“Who steals my purse steals trash,” Shakespeare wrote, “but he that filches from me my good name robs me of that which not enriches him, and makes me poor indeed.”
February 10th is Safer Internet Day, an event sponsored by Insafe to promote safe and responsible online behaviour. As the Internet becomes a more and more central part of our lives, we are coming to a better understanding of just what risks and opportunities it provides. We are learning, for instance, that youth are less likely to be victimized by adult strangers than by other youth, whether it is in the form of sexual solicitation or online harassment: a recent study by the Berkman Center for Internet and Society at Harvard University, prepared for the Multi-State Working Group on Social Networking of State Attorneys General of the United States, supports other recent research in finding that it is the particular behaviours that some youth consciously engage in that place them at risk – and that not all youth are equally at risk.
Today is Safer Internet Day, an annual international event sponsored by Insafe to promote a safer Internet for children. Recent research on Internet life has shown that the greatest threat to kids online comes from kids themselves, both in the form of risky behaviour and online harassment, or cyber bullying. Cyber bullying can take forms such as harassing e-mails or text messages, social exclusion and spreading private photos and videos, among others, and presents a particular challenge for parents and teachers because it often happens outside the home or classroom. Because the Internet has become an essential part of kids’ social lives, cyber bullying can also have more devastating effects as youth feel they have no escape.
If anyone still doubts that youth need to learn how to evaluate online information, those doubts should have been dispelled by a recent hoax perpetrated by the group called the Yes Men. This group, which has a history of staging fake press conferences, decided to draw attention to Canada’s position at the Copenhagen conference on climate change by creating a number of fake Web sites purporting to be, among others, the Copenhagen summit site, the Wall Street Journal, and Environment Canada’s site. While it didn’t take long for Environment Canada to make a statement exposing the hoax, by that time many journalists had reported the story as fact and the story had been widely distributed by wire services.
Malcolm Gladwell’s recent New Yorker article “Small Change” has set the blogosphere buzzing with its strongly stated argument that social networks such as Facebook and Twitter will not usher in a new age of social activism, as some digital evangelists have proposed, but that they and the relationships they foster are actually detrimental to real social change. As Gladwell puts it, “The instruments of social media are well suited to making the existing social order more efficient. They are not a natural enemy of the status quo.”
For the last 3 years, we’ve been asking young people across the US and Canada to tell us in 2 minutes or less their stories about safe, responsible technology use. They’ve responded with enthusiasm and creativity; they’ve entertained and moved us. This year, the What’s Your Story? video contest continues in the same format that’s worked so well so far. But we’ve changed a few things, hopefully for the better.

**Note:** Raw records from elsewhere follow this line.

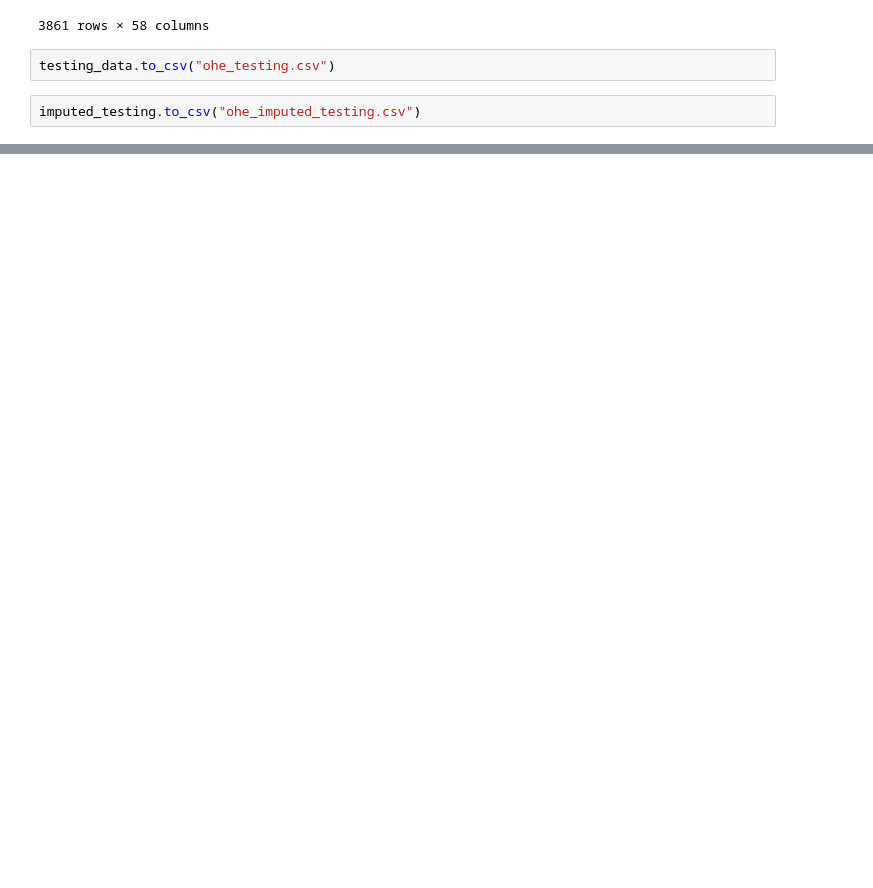
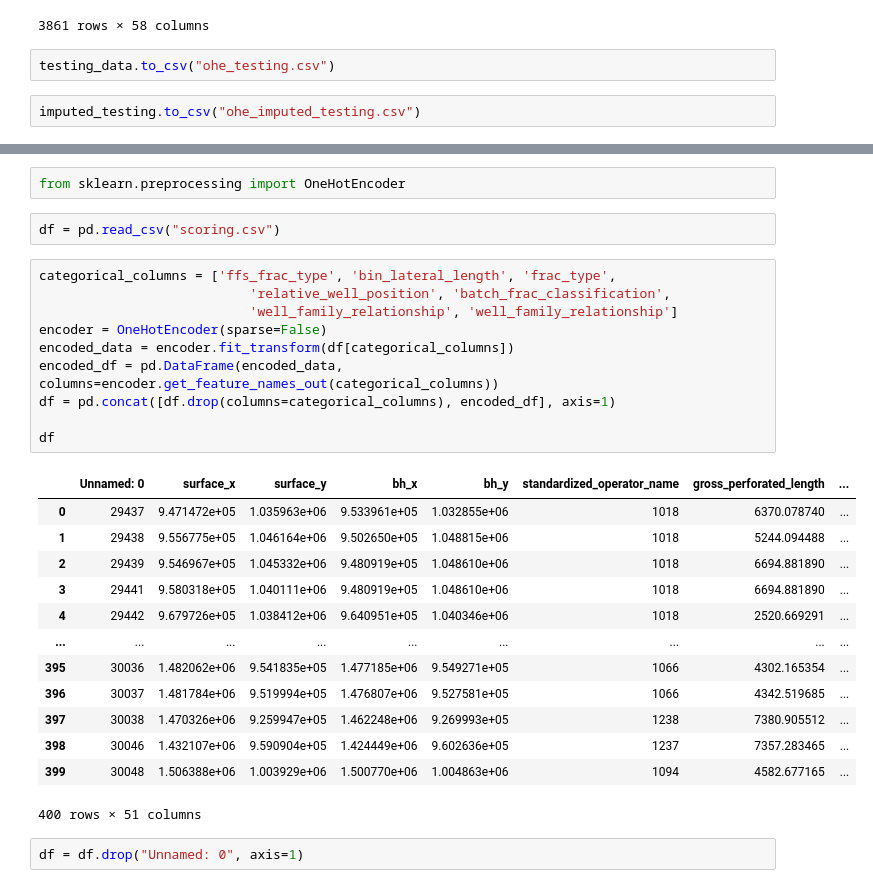
Before and after one commit to matthewcihlar/RiceDatathon2024Chevron, a Jupyter notebook: datathon2024.ipynb, the cells around one changed output, grey strips where cells are left out. Cells and saved outputs as stored; diff of their text form; blank space fills up the shorter version.

```diff
--- a/datathon2024.ipynb
+++ b/datathon2024.ipynb
@@ -252,0 +242,30 @@ print(math.sqrt(mse))
+# %%
+from sklearn.preprocessing import OneHotEncoder
+# %%
+df = pd.read_csv("scoring.csv")
+# %%
+categorical_columns = ['ffs_frac_type', 'bin_lateral_length', 'frac_type',
+                           'relative_well_position', 'batch_frac_classification',
+                           'well_family_relationship', 'well_family_relationship']
+encoder = OneHotEncoder(sparse=False)
+encoded_data = encoder.fit_transform(df[categorical_columns])
+encoded_df = pd.DataFrame(encoded_data, columns=encoder.get_feature_names_out(categorical_columns))
+df = pd.concat([df.drop(columns=categorical_columns), encoded_df], axis=1)
+
+df
+# %% [output]
+|  | Unnamed: 0 | surface_x | surface_y | bh_x | bh_y | standardized_operator_name | gross_perforated_length | ... |
+| 0 | 29437 | 9.471472e+05 | 1.035963e+06 | 9.533961e+05 | 1.032855e+06 | 1018 | 6370.078740 | ... |
+| 1 | 29438 | 9.556775e+05 | 1.046164e+06 | 9.502650e+05 | 1.048815e+06 | 1018 | 5244.094488 | ... |
+| 2 | 29439 | 9.546967e+05 | 1.045332e+06 | 9.480919e+05 | 1.048610e+06 | 1018 | 6694.881890 | ... |
+| 3 | 29441 | 9.580318e+05 | 1.040111e+06 | 9.480919e+05 | 1.048610e+06 | 1018 | 6694.881890 | ... |
+| 4 | 29442 | 9.679726e+05 | 1.038412e+06 | 9.640951e+05 | 1.040346e+06 | 1018 | 2520.669291 | ... |
+| ... | ... | ... | ... | ... | ... | ... | ... | ... |
+| 395 | 30036 | 1.482062e+06 | 9.541835e+05 | 1.477185e+06 | 9.549271e+05 | 1066 | 4302.165354 | ... |
+| 396 | 30037 | 1.481784e+06 | 9.519994e+05 | 1.476807e+06 | 9.527581e+05 | 1066 | 4342.519685 | ... |
+| 397 | 30038 | 1.470326e+06 | 9.259947e+05 | 1.462248e+06 | 9.269993e+05 | 1238 | 7380.905512 | ... |
+| 398 | 30046 | 1.432107e+06 | 9.590904e+05 | 1.424449e+06 | 9.602636e+05 | 1237 | 7357.283465 | ... |
+| 399 | 30048 | 1.506388e+06 | 1.003929e+06 | 1.500770e+06 | 1.004863e+06 | 1094 | 4582.677165 | ... |
+400 rows × 51 columns
+# %%
+df = df.drop("Unnamed: 0", axis=1)
```
Also changed, not shown: parts of 19 cells of this notebook, 5 other files.
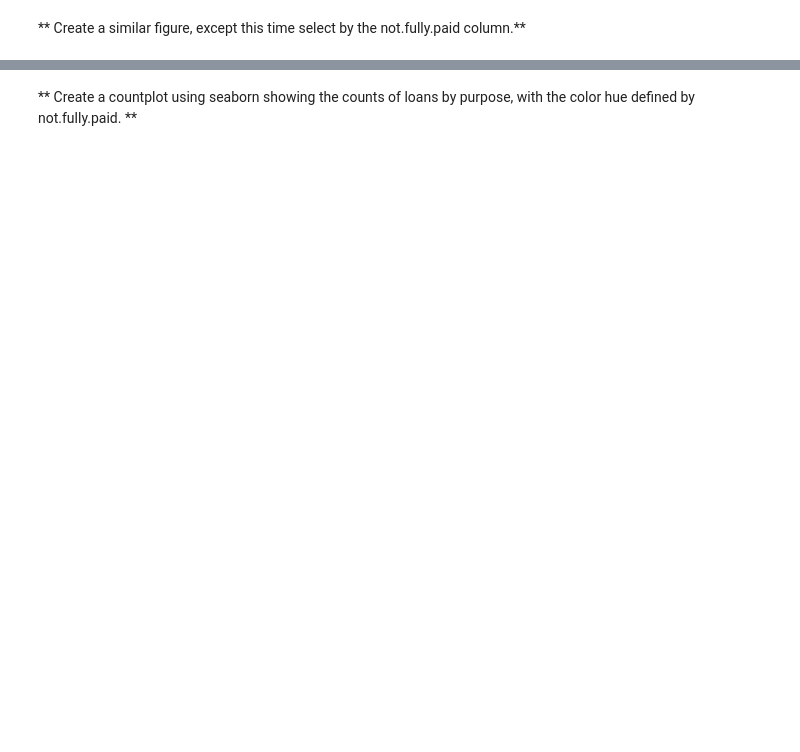
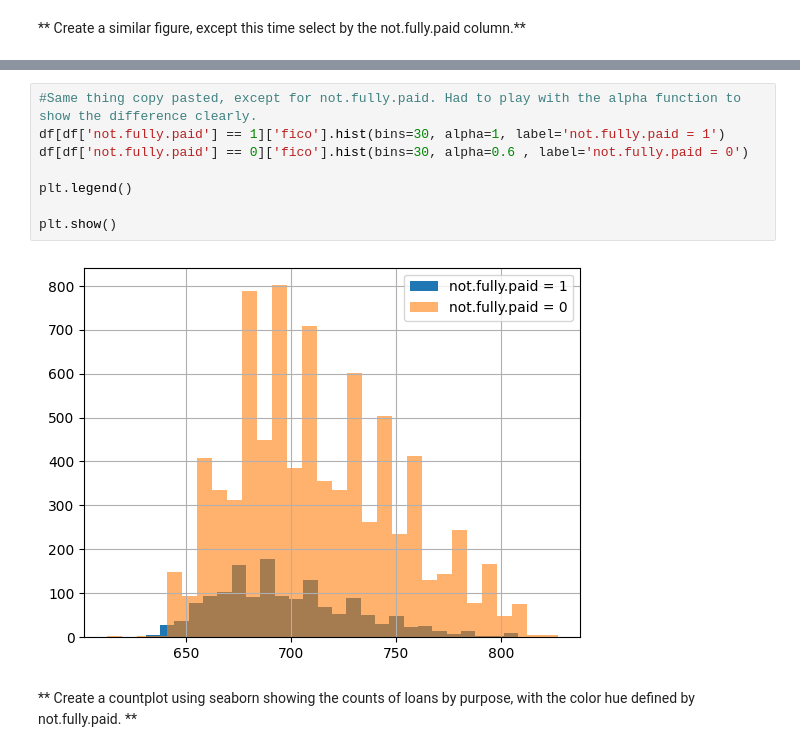
Before and after one commit to AbdulazizSGH/6MY01_ARTI308, a Jupyter notebook: lab-9.ipynb, the cells around one changed output, grey strips where cells are left out. Cells and saved outputs as stored; diff of their text form; blank space fills up the shorter version.

```diff
--- a/lab-9.ipynb
+++ b/lab-9.ipynb
@@ -99,2 +106,12 @@ Let's do some data visualization! We'll use seaborn and pandas built-in plotting
+# %%
+#Same thing copy pasted, except for not.fully.paid. Had to play with the alpha function to show the difference clearly.
+df[df['not.fully.paid'] == 1]['fico'].hist(bins=30, alpha=1, label='not.fully.paid = 1')
+df[df['not.fully.paid'] == 0]['fico'].hist(bins=30, alpha=0.6 , label='not.fully.paid = 0')
+
+plt.legend()
+
+plt.show()
+# %% [output]
+[figure, added]
 # %% [markdown]
 ** Create a countplot using seaborn showing the counts of loans by purpose, with the color hue defined by not.fully.paid. **
```
Also changed, not shown: parts of 40 cells of this notebook.
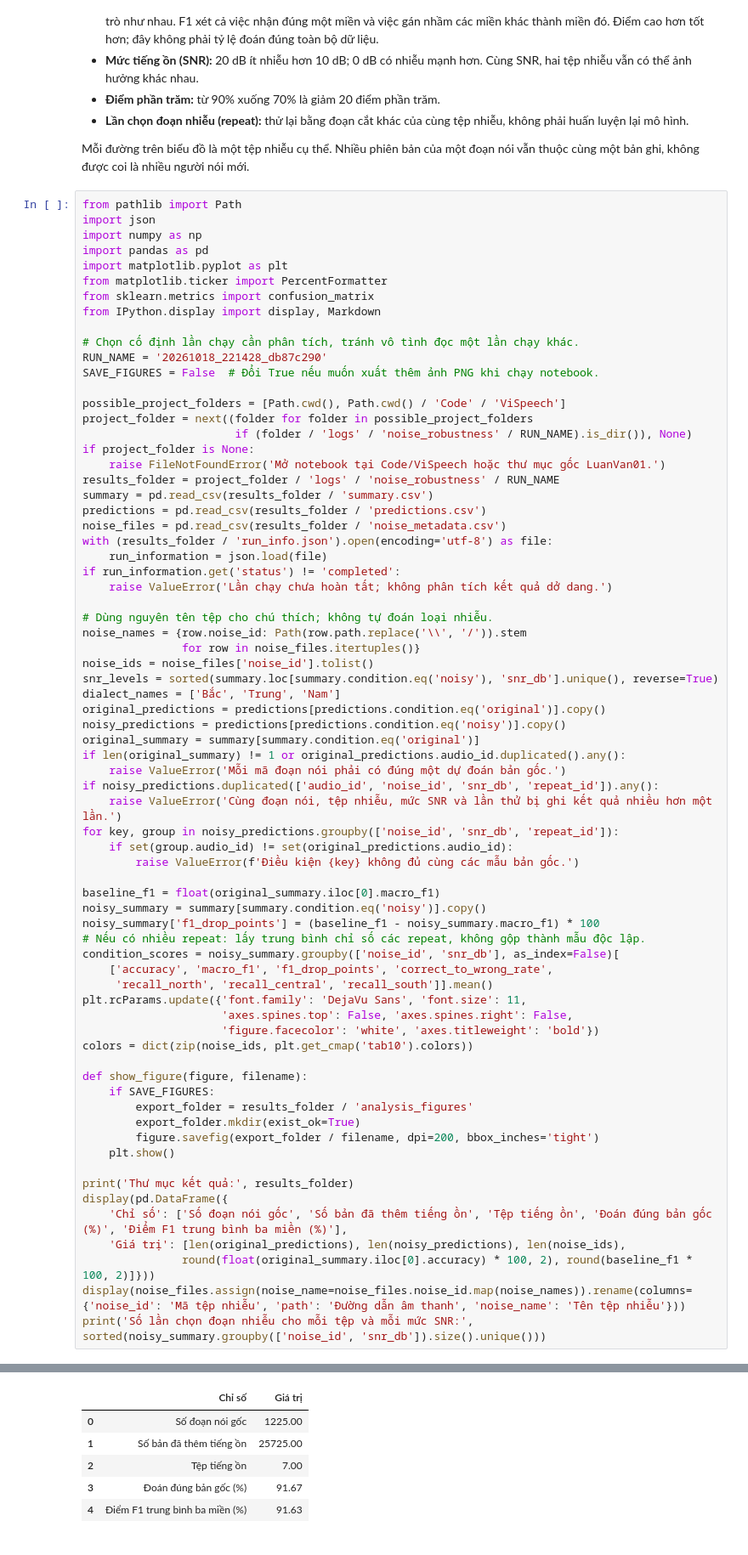
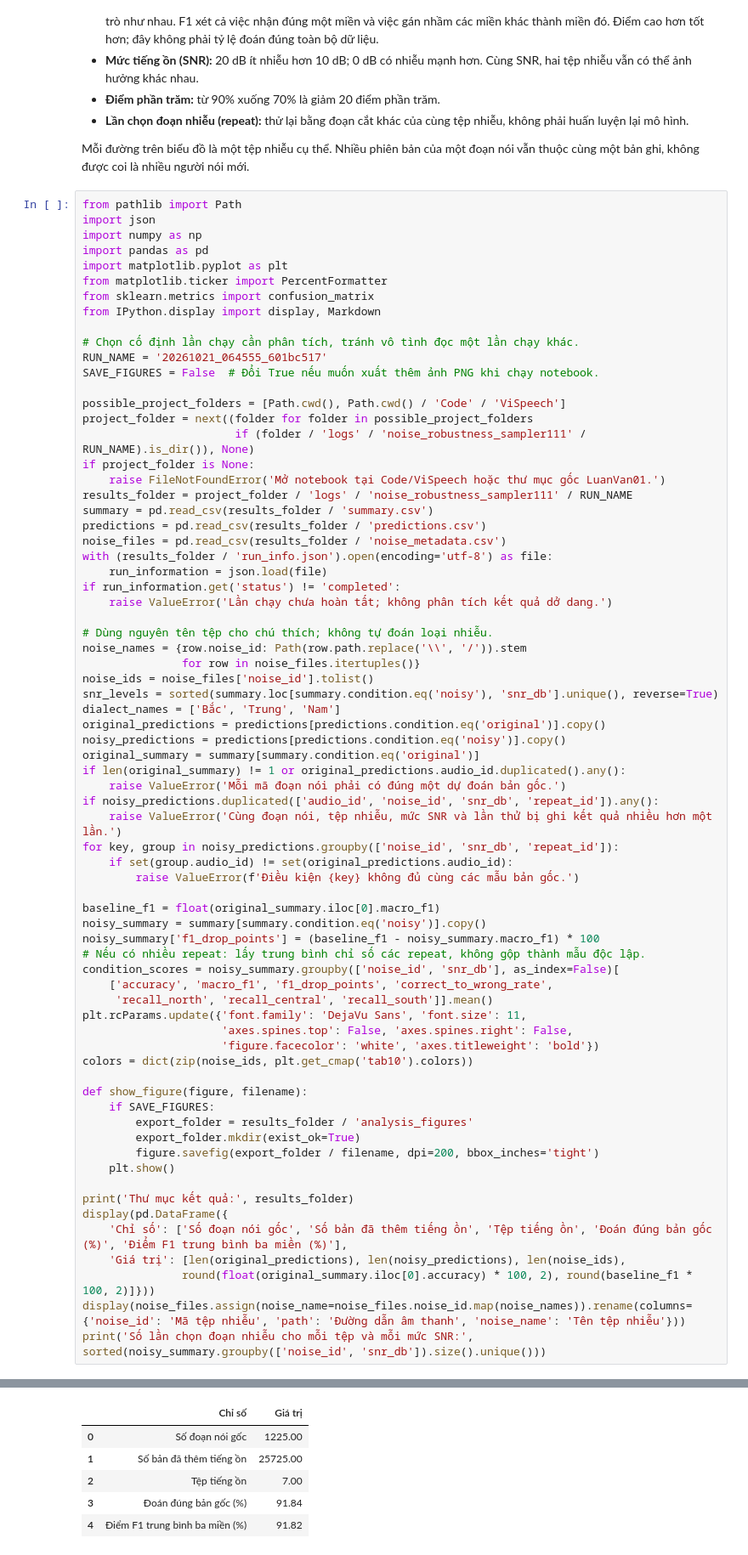
Before and after one commit to UyenNguyenNT999/ViSpeech, a Jupyter notebook: analyze_noise_robustness.ipynb, the cells around one changed output, grey strips where cells are left out. Shown at 85% size. Cells and saved outputs as stored; diff of their text form.

```diff
--- a/analyze_noise_robustness.ipynb
+++ b/analyze_noise_robustness.ipynb
@@ -24,15 +24,15 @@ from sklearn.metrics import confusion_matrix
 from IPython.display import display, Markdown
 
 # Chọn cố định lần chạy cần phân tích, tránh vô tình đọc một lần chạy khác.
-RUN_NAME = '20261018_221428_db87c290'
+RUN_NAME = '20261021_064555_601bc517'
 SAVE_FIGURES = False  # Đổi True nếu muốn xuất thêm ảnh PNG khi chạy notebook.
 
 possible_project_folders = [Path.cwd(), Path.cwd() / 'Code' / 'ViSpeech']
 project_folder = next((folder for folder in possible_project_folders
-                       if (folder / 'logs' / 'noise_robustness' / RUN_NAME).is_dir()), None)
+                       if (folder / 'logs' / 'noise_robustness_sampler111' / RUN_NAME).is_dir()), None)
 if project_folder is None:
     raise FileNotFoundError('Mở notebook tại Code/ViSpeech hoặc thư mục gốc LuanVan01.')
-results_folder = project_folder / 'logs' / 'noise_robustness' / RUN_NAME
+results_folder = project_folder / 'logs' / 'noise_robustness_sampler111' / RUN_NAME
 summary = pd.read_csv(results_folder / 'summary.csv')
 predictions = pd.read_csv(results_folder / 'predictions.csv')
 noise_files = pd.read_csv(results_folder / 'noise_metadata.csv')
@@ -89,9 +89,9 @@ Thư mục kết quả: c:\Users\Uyen\Documents\Master\LuanVan01\Code\ViSpeech\l
 |  | Chỉ số | Giá trị |
 | 0 | Số đoạn nói gốc | 1225.00 |
 | 1 | Số bản đã thêm tiếng ồn | 25725.00 |
 | 2 | Tệp tiếng ồn | 7.00 |
-| 3 | Đoán đúng bản gốc (%) | 91.67 |
-| 4 | Điểm F1 trung bình ba miền (%) | 91.63 |
+| 3 | Đoán đúng bản gốc (%) | 91.84 |
+| 4 | Điểm F1 trung bình ba miền (%) | 91.82 |
 |  | Mã tệp nhiễu | Đường dẫn âm thanh | Tên tệp nhiễu |
 | 0 | source_a8358baacda8_part_0001 | C:\Users\Uyen\Documents\Master\Lu... | extrasounds-white-noise_source_a8... |
 | 1 | source_800411cdaf2b_part_0001 | C:\Users\Uyen\Documents\Master\Lu... | freesound_community-blue-noise_so... |
```
Also changed, not shown: parts of 7 cells of this notebook, 23 other files.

In the last year or two many writers and researchers have been trying to correct the common perception that young people do not care about privacy. While the public may finally be getting the message that teenagers do value their privacy – as they define it – the idea that younger children have any personal information worth protecting is still a new one. Certainly, most people would probably be surprised to learn how early children are starting to surf the Net: the average age at which children began to use the Internet dropped from age 10 in 2002 to age four in 2009 (Findahl, Olle, Preschoolers and the Internet, Presented at the EU-kids online conference, London, June 11, 2009); and, thanks to the iPhone and iPad, that number has probably dropped even lower.
Snapchat, the mobile app that lets users send “self-destructing” photos, has the distinction of being the only digital tool that does not have a single redeeming feature. While the moral panic associated with blogs, cell phones, social networks and online games has largely faded in grudging recognition of their more positive uses (indeed, research shows that many parents have actually helped their children lie about their age register for Facebook accounts), Snapchat is seen as the Q-tip of the digital age: its sole function is to do the thing that you’re warned not to do on the box.
When we were approached by the team at MediaSmarts about getting involved in this year’s Media Literacy Week, we immediately jumped at the chance to participate in this important initiative. Why? Because we are in a new era.